Hopefully they don’t. We see this a lot in the “LGBT” community; lies and drama. What this drama queen (and we use that term advisedly here) did damaged the brand of Whole Foods. They need to not only continue with their suit against this piece of garbage, but add to it. I’m thinkin defamation, and on and on.. Go get ’em, Whole Foods!!

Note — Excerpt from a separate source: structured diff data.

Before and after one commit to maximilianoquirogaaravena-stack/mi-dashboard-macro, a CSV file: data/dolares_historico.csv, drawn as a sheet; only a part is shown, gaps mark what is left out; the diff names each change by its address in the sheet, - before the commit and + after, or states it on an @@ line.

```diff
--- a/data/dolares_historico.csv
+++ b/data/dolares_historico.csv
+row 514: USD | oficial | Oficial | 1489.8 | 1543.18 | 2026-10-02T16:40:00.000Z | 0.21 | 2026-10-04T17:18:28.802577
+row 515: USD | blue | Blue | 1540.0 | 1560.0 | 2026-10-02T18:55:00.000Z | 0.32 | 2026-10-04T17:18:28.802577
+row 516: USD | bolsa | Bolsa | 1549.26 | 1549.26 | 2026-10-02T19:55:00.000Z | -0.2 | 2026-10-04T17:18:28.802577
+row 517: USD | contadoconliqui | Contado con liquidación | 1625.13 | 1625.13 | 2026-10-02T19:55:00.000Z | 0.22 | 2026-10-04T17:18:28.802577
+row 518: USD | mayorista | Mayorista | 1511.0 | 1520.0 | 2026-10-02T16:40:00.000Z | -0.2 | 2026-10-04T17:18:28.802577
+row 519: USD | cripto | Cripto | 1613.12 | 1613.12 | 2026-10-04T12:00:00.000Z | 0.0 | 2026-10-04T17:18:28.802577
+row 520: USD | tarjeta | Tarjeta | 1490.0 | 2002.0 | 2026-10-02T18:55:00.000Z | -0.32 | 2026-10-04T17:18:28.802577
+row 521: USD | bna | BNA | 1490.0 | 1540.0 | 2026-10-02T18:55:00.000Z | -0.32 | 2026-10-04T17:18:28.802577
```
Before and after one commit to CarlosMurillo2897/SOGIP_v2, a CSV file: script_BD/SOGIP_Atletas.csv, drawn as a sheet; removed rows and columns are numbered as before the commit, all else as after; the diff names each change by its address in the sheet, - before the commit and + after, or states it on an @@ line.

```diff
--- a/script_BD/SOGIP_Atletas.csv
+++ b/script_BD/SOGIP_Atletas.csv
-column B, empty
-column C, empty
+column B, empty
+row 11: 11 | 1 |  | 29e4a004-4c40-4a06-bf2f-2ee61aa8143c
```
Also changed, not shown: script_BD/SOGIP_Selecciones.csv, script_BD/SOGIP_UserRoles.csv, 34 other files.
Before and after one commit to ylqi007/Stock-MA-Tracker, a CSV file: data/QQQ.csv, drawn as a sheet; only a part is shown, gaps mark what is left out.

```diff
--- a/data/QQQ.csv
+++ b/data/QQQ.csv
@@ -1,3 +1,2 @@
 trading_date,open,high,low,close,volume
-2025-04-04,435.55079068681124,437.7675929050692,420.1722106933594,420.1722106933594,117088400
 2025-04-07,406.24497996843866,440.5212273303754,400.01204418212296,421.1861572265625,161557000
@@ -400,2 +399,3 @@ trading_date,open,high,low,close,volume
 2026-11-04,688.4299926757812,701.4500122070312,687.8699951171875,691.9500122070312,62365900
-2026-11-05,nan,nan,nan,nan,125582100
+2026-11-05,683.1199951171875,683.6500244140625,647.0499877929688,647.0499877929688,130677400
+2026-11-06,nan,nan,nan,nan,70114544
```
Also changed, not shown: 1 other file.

Whole Foods is being charged of promoting lazy consumers by selling peeled oranges in not-so-environmentally friendly packaging. Two days ago, an image appeared on Imgur the showcasing peeled oranges sitting individual plastic containers at a Whole Foods location in California, accompanied by the caption, “Are people really that lazy nowadays?” On Thursday morning, Nathalie Gordon retweeted the image, sarcastically noting, “If only nature would find a way to cover these oranges so we didn’t need to waste so much plastic on them.” Her post has been retweeted and liked over 60,000 times. According to Eater, the oranges, or Sumo tangerines, were on sale for $5.99 per pound and came packed with a label proclaiming “Made right here.” A few incensed Twitter users were shocked that a brand like Whole Foods which encourages customers to bring their own shopping bags and be mindful of environmental waste, would promote such a product. Recognizing that some were upset by the image, Whole Foods issued an apology for the peeled oranges and said they will leave them in their “natural packaging.” A spokeswoman from the grocery chain told The Huffington Post that “a lot of our customers love the convenience of our cut produce offerings, but this was a simple case where a handful of stores experimented with a seasonal product spotlight that wasn’t fully thought through. We’re glad some customers pointed it out so we could take a closer look.” But now some people are pointing out that the pre-peeled fruit may actually be a good idea. On Twitter, users noted that the item could be convenient for people unable to peel an orange due to handicap or various medical conditions.
That’s probably a bit of a stretch..
The irony of this is truly awesome, lol! Whole Foods DOES tend to attract the pro-Obama, liberal elitist crowd. But, the owners are anti-union, and anti-Obamacare, etc.; not exactly pro-Obama. Anyway.. I love shopping at Whole Foods. But, haven’t gone there very much as of late because, as a friend once said to me, “Whole Foods equals whole paycheck.” Indeed.. Think I’ll stop by tomorrow and see if there is rabbit at the one near where I live…and see if there are liberal PETA-types protesting out in front of where…they probably shop. 🙂